#### [Work to complete]
Would you filter these records and copy every line that has the word "James"?
(Given entries Opens)
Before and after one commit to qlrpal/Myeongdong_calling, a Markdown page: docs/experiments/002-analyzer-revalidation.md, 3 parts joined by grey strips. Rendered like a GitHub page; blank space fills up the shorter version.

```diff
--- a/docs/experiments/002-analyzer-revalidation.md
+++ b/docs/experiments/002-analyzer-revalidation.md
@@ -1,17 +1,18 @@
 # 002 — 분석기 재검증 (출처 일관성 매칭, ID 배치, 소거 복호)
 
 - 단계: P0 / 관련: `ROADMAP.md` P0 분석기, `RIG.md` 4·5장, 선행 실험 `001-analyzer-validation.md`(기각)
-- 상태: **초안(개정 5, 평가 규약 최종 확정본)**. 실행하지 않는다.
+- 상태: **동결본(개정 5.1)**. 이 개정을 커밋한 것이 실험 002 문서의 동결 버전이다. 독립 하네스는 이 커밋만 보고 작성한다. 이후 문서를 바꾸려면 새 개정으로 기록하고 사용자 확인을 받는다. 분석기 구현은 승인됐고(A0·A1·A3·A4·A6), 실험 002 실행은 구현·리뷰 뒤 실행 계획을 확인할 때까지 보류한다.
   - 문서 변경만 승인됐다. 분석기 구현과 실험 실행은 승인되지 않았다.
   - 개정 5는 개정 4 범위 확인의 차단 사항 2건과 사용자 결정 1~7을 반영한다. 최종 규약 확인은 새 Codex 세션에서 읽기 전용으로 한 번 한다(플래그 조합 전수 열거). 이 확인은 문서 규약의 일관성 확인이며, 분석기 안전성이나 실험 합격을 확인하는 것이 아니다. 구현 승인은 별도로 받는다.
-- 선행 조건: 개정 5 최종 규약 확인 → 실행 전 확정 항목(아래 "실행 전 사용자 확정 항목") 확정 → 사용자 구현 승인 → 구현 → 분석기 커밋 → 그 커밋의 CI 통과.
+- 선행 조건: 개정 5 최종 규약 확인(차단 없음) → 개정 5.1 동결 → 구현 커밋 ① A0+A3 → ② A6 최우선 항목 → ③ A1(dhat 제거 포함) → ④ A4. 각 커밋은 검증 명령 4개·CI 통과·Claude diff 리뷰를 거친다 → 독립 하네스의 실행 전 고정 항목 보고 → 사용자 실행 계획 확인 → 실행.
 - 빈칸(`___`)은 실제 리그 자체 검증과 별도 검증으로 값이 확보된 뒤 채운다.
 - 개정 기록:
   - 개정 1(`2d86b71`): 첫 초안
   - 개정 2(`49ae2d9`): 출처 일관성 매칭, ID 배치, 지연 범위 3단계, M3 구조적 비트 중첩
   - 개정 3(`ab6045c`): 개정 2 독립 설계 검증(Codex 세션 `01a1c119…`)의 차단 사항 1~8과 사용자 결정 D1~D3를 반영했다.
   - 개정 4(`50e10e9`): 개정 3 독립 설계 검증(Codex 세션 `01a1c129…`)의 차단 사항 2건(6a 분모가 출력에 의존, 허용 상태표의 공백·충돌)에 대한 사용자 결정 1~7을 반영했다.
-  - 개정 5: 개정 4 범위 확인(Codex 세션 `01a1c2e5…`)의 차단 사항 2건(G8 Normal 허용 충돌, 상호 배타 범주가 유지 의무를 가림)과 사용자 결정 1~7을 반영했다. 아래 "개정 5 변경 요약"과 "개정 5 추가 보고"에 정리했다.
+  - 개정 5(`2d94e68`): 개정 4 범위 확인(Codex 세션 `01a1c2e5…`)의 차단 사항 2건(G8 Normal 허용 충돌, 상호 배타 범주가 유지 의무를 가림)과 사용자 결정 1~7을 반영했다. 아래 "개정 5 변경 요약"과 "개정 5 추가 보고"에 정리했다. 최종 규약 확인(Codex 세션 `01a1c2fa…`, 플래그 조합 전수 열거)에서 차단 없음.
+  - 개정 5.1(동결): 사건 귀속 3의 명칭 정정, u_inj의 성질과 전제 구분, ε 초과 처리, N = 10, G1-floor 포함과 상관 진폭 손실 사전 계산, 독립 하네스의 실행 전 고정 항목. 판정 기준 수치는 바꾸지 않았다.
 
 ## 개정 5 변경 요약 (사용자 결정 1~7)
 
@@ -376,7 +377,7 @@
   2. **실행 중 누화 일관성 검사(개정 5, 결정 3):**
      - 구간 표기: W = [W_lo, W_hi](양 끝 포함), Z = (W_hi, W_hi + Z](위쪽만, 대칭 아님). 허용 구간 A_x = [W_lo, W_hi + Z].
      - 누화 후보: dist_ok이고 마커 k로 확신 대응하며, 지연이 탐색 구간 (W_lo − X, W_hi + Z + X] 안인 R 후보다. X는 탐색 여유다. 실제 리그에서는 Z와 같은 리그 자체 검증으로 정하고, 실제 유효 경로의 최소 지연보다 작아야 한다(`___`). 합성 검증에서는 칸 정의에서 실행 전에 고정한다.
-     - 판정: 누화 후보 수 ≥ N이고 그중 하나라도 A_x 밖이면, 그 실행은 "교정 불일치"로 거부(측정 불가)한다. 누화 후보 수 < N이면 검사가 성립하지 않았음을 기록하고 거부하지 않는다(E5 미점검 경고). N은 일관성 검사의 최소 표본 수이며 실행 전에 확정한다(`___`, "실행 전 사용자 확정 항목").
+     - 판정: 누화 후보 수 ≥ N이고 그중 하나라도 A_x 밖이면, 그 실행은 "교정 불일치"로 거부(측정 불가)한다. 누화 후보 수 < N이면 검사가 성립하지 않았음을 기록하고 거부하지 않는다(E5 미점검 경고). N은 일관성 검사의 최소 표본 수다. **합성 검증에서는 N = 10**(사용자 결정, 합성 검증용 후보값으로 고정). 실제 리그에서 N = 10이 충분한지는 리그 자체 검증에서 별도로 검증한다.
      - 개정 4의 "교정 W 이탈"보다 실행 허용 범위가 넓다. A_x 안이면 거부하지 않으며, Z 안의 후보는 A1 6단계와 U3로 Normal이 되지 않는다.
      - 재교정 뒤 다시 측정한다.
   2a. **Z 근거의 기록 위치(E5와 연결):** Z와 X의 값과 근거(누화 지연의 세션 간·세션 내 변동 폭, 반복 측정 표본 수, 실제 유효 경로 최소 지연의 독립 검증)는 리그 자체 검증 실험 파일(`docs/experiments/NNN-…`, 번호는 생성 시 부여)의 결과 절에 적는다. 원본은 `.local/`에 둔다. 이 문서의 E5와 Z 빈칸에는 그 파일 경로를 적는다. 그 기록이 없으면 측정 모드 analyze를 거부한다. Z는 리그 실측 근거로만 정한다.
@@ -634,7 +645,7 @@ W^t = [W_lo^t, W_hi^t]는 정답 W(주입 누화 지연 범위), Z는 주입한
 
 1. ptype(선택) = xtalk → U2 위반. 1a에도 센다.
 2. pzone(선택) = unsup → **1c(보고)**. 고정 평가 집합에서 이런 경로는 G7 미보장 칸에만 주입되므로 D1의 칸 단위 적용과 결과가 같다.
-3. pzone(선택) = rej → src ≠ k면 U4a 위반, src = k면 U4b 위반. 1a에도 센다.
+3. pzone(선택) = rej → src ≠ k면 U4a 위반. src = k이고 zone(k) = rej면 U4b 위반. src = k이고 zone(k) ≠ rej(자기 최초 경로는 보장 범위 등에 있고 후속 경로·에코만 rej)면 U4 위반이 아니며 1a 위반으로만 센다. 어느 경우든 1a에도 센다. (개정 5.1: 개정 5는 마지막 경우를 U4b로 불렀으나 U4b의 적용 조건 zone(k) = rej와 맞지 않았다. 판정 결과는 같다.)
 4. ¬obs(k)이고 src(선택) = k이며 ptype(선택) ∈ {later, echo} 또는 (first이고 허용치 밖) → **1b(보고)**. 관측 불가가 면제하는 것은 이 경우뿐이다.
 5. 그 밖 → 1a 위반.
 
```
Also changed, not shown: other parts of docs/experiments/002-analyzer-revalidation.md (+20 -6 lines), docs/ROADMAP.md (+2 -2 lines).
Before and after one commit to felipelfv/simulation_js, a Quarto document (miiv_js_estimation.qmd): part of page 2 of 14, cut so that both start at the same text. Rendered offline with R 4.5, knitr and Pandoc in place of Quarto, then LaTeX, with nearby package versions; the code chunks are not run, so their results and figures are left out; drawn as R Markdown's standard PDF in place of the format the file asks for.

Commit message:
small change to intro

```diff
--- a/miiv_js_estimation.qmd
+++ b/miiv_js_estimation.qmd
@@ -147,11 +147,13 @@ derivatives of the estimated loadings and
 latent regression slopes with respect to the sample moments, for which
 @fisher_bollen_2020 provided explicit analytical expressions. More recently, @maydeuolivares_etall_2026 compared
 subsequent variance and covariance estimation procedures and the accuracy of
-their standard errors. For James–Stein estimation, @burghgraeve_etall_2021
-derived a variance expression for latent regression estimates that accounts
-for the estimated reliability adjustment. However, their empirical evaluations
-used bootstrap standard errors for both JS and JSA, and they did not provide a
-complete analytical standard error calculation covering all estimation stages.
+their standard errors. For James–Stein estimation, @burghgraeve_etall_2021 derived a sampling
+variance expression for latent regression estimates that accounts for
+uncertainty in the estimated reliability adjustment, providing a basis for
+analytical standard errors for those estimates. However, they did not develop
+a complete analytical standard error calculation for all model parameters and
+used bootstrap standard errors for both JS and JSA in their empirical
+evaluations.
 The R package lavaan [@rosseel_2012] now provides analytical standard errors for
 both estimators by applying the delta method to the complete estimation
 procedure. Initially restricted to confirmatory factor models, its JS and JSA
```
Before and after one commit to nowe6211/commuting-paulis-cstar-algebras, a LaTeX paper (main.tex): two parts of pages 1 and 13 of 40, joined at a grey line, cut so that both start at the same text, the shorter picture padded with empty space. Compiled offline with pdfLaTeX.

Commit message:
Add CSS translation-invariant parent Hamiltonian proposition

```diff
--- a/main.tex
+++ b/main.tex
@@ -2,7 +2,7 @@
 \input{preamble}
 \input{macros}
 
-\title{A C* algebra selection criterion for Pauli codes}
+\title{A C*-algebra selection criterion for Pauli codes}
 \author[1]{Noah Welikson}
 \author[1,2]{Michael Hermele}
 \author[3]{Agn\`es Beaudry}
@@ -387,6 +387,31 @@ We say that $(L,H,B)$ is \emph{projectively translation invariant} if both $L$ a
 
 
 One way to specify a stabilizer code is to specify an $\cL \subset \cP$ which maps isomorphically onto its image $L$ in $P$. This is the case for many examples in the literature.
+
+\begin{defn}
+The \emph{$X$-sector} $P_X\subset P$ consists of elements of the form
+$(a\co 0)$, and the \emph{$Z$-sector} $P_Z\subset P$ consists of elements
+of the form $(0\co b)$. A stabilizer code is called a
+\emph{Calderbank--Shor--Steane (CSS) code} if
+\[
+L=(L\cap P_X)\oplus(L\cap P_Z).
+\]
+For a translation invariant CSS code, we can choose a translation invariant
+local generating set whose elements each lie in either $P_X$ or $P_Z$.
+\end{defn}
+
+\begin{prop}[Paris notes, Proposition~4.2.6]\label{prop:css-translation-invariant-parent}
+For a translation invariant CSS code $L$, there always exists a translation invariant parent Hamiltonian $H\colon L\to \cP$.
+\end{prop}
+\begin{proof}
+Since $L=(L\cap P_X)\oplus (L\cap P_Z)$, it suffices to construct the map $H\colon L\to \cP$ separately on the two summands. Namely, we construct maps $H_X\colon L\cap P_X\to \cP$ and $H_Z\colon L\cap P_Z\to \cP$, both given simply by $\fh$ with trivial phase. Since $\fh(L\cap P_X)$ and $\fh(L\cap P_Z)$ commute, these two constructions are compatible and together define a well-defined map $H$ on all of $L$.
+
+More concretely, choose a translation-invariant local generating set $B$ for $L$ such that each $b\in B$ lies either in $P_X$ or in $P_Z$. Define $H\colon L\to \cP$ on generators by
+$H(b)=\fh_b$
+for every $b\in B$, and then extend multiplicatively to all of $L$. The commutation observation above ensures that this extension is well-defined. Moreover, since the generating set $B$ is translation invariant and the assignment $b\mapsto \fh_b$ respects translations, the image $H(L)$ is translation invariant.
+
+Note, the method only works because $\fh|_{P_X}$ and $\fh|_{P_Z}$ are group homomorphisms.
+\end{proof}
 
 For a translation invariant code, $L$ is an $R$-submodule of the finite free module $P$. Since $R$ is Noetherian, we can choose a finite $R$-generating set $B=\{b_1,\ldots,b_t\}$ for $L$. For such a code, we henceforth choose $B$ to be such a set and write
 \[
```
(Given entries Closes)
#### [Final answer]
-their standard errors. For James–Stein estimation, @burghgraeve_etall_2021
+their standard errors. For James–Stein estimation, @burghgraeve_etall_2021 derived a sampling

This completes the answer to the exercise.